Here are some coaching tips about being an effective listener:

  • Give your full attention on the person who is speaking.
  • Don’t look out the window or at what else is going on in the room or at your cell phone. This may sound simple but today giving our full attention is something that everyone needs to work at, especially, with all the electronic gadgets we cater to.
  • Make sure your mind is focused, too. It can be easy to let your mind wander if you think you know what the person is going to say next, but you might be wrong! If you feel your mind wandering, change the position of your body and try to concentrate on the speaker’s words.
  • Let the speaker finish before you begin to talk. Speakers appreciate having the chance to say everything they would like to say without being interrupted. When you interrupt, it looks like you aren’t listening, even if you really are.
  • Let yourself finish listening before you begin to speak! You can’t really listen if you are busy thinking about what you want say next.
  • Listen for main ideas. The main ideas are the most important points the speaker wants to get across. They may be mentioned at the start or end of a talk, and repeated a number of times. Pay special attention to statements that begin with phrases such as “My point is…” or “The thing to remember is…”
  • Ask questions. If you are not sure you understand what the speaker has said, just ask. It is a good idea to repeat in your own words what the speaker said so that you can be sure your understanding is correct.
  • Give feedback. Sit up straight and look directly at the speaker. Now and then, nod to show that you understand. At appropriate points you may also smile, frown, laugh, or be silent. These are all ways to let the speaker know that you are really listening. Remember, you listen with your face as well as your ears!

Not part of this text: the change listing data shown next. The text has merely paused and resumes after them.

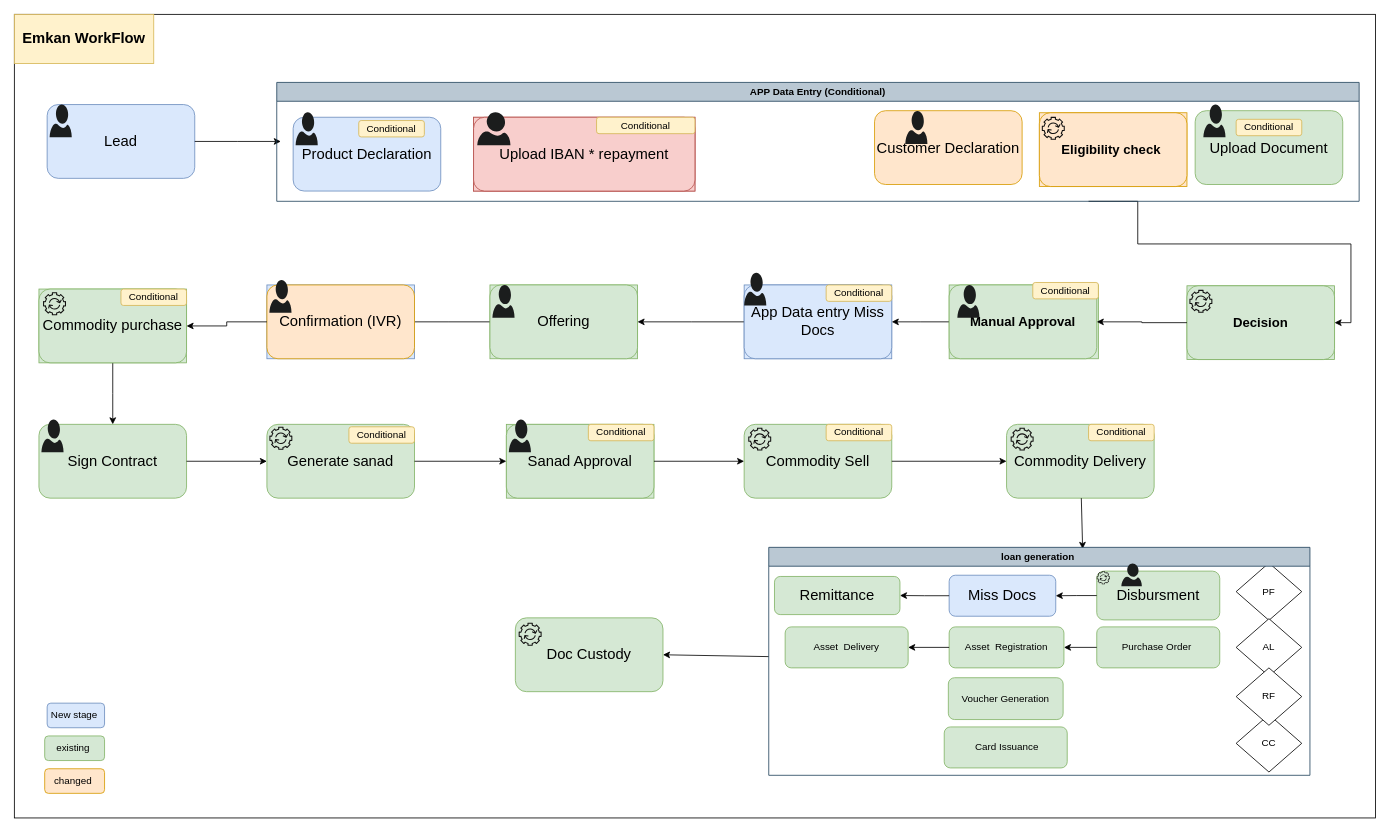
This is page "WorkFlow" (2 of 9) of decision.drawio from MHosnii/DrawIo, a draw.io file, before an edit. Source tidied: cells renumbered, new cells numbered last; positions are measured from the earlier drawing's top-left corner, leaving out a move shared by most shapes. Both pictures are drawn from the tidied source at 82%, with x=0, y=0 at pixel (14, 14).
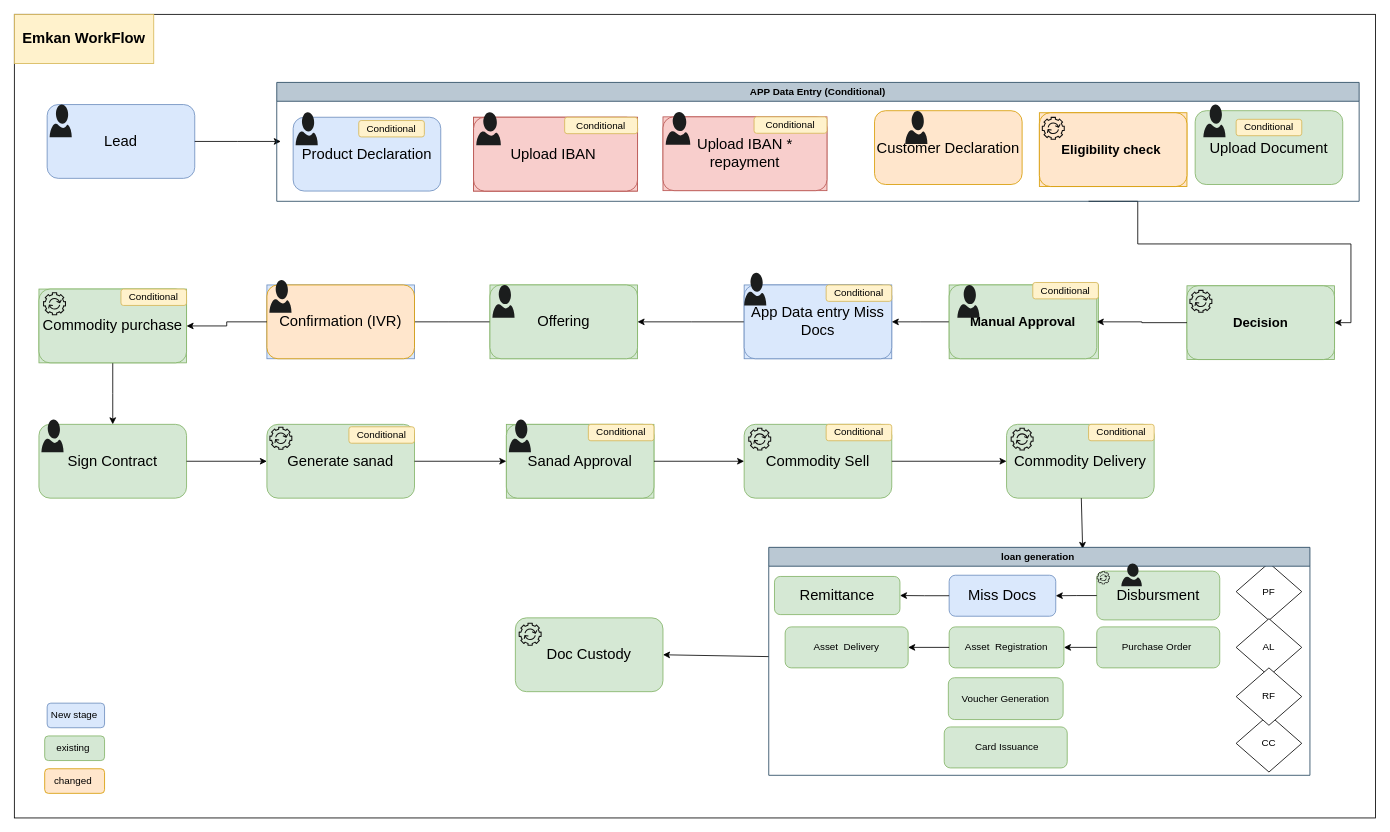
After the change.

Unchanged cells that the change refers to:
```xml
<mxCell id="76" value="APP Data Entry (Conditional)" style="swimlane;whiteSpace=wrap;html=1;startSize=23;fillColor=#bac8d3;strokeColor=#23445d;" parent="1" vertex="1">
  <mxGeometry x="320" y="83" width="1320" height="145" as="geometry" />
</mxCell>
```

Change to the diagram source:
```diff
@@
     <mxCell id="18" style="group;fillColor=#f8cecc;strokeColor=#b85450;" parent="1" vertex="1">
-      <mxGeometry x="560" y="125.5" width="270" height="90" as="geometry" />
+      <mxGeometry x="560" y="125.5" width="200" height="90" as="geometry" />
     </mxCell>
     <mxCell id="19" style="group;fillColor=#f8cecc;strokeColor=#b85450;" parent="18" vertex="1">
-      <mxGeometry width="270" height="90" as="geometry" />
+      <mxGeometry width="200" height="90" as="geometry" />
     </mxCell>
-    <mxCell id="20" value="&lt;font style=&quot;font-size: 18px;&quot;&gt;Upload IBAN * repayment&lt;/font&gt;" style="rounded=1;whiteSpace=wrap;html=1;fillColor=#f8cecc;strokeColor=#b85450;" parent="19" vertex="1">
-      <mxGeometry width="270" height="90" as="geometry" />
+    <mxCell id="20" value="&lt;font style=&quot;font-size: 18px;&quot;&gt;Upload IBAN&amp;nbsp;&lt;/font&gt;" style="rounded=1;whiteSpace=wrap;html=1;fillColor=#f8cecc;strokeColor=#b85450;" parent="19" vertex="1">
+      <mxGeometry width="200" height="90" as="geometry" />
     </mxCell>
     <mxCell id="21" style="verticalLabelPosition=bottom;html=1;verticalAlign=top;align=center;strokeColor=none;fillColor=#1b1d1d;shape=mxgraph.azure.user;" parent="19" vertex="1">
-      <mxGeometry x="4.5" y="-6" width="40.5" height="40" as="geometry" />
+      <mxGeometry x="3.3" y="-6" width="30" height="40" as="geometry" />
     </mxCell>
     <mxCell id="22" value="Conditional" style="rounded=1;whiteSpace=wrap;html=1;fillColor=#fff2cc;strokeColor=#d6b656;" parent="19" vertex="1">
-      <mxGeometry x="150" width="120" height="20" as="geometry" />
+      <mxGeometry x="111.1" width="88.9" height="20" as="geometry" />
     </mxCell>
@@
+    <mxCell id="120" style="group;fillColor=#f8cecc;strokeColor=#b85450;" parent="76" vertex="1">
+      <mxGeometry x="471" y="42" width="200" height="90" as="geometry" />
+    </mxCell>
+    <mxCell id="121" value="&lt;font style=&quot;font-size: 18px;&quot;&gt;Upload IBAN * repayment&lt;/font&gt;" style="rounded=1;whiteSpace=wrap;html=1;fillColor=#f8cecc;strokeColor=#b85450;" parent="120" vertex="1">
+      <mxGeometry width="200" height="90" as="geometry" />
+    </mxCell>
+    <mxCell id="122" style="verticalLabelPosition=bottom;html=1;verticalAlign=top;align=center;strokeColor=none;fillColor=#1b1d1d;shape=mxgraph.azure.user;" parent="120" vertex="1">
+      <mxGeometry x="3.3" y="-6" width="30" height="40" as="geometry" />
+    </mxCell>
+    <mxCell id="123" value="Conditional" style="rounded=1;whiteSpace=wrap;html=1;fillColor=#fff2cc;strokeColor=#d6b656;" parent="120" vertex="1">
+      <mxGeometry x="111.1" width="88.9" height="20" as="geometry" />
+    </mxCell>
```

So let me return to my original story about the small boy who attended church for the first time. The pastor did a great job of developing a relationship with the boy and also used effective listening skills in doing so. Every relationship that we value deserves our full attention. When we allow others to tell their story and we use effective listening skills our relationships can only get healthier.

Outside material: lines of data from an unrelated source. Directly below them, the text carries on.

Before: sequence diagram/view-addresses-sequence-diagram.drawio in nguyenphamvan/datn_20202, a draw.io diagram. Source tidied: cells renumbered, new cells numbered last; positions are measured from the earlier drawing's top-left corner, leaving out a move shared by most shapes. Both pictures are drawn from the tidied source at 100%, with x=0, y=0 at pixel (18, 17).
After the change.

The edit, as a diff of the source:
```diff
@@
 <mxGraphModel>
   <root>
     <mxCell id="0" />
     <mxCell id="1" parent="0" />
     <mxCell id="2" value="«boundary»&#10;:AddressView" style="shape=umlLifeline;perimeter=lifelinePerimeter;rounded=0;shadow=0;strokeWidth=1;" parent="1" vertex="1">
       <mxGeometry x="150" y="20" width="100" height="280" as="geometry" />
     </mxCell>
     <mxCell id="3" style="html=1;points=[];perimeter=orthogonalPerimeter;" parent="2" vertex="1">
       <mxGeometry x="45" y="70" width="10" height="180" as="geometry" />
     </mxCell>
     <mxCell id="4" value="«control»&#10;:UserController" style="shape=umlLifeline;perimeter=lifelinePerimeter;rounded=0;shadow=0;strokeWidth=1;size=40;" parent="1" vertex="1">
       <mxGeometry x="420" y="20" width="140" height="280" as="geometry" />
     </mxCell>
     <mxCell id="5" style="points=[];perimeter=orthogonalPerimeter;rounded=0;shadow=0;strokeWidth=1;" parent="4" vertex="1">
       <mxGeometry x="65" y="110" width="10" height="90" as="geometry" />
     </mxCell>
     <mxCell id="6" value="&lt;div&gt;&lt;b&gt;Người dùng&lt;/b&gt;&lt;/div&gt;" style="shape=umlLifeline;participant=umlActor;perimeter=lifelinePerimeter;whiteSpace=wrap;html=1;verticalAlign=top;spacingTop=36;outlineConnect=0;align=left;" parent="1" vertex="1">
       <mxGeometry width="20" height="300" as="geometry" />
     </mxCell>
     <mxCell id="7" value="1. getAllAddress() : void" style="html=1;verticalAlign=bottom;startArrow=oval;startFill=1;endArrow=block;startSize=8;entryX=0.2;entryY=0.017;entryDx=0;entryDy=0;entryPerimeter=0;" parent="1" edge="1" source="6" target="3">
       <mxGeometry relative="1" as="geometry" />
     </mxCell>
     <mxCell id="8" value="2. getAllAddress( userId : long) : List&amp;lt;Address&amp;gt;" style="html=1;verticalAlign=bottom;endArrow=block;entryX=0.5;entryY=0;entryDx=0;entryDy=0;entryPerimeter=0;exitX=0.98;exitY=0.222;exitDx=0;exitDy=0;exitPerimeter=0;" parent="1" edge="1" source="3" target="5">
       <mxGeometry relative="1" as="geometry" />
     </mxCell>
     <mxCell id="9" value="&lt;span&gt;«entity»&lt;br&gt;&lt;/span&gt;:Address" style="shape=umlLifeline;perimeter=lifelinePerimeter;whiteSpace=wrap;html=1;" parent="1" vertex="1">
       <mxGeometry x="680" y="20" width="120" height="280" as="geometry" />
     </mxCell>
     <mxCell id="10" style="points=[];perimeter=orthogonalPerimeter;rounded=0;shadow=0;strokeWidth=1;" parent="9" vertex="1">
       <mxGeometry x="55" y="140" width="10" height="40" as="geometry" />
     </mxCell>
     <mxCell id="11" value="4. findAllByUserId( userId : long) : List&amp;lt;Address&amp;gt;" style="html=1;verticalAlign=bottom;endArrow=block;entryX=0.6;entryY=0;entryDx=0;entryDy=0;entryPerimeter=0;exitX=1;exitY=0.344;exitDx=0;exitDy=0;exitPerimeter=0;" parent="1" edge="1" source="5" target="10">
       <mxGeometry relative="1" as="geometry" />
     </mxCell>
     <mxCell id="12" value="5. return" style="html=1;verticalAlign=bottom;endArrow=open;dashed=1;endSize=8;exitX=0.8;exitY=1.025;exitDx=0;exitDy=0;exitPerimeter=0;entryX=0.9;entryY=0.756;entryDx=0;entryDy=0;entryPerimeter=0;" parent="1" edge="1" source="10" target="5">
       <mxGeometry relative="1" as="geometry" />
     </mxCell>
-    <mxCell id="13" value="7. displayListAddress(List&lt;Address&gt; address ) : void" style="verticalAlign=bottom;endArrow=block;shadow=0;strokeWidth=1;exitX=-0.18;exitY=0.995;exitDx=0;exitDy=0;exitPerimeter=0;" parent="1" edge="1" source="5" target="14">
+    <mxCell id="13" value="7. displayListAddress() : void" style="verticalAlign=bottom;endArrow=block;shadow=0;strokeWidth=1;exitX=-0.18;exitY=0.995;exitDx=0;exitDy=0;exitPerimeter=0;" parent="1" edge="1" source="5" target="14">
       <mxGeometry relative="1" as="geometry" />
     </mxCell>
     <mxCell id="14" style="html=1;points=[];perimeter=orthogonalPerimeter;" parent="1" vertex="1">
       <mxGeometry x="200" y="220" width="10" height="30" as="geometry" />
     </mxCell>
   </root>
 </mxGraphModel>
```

Want to develop healthier relationships in your congregations? Contact a coach from the Huron Coaching Team. All our contact information is on the Diocese of Huron web page. ( Click Ministries link and then click Coaching Team link)

Ven. Perry Chuipka is the Archdeacon of Congregational Development.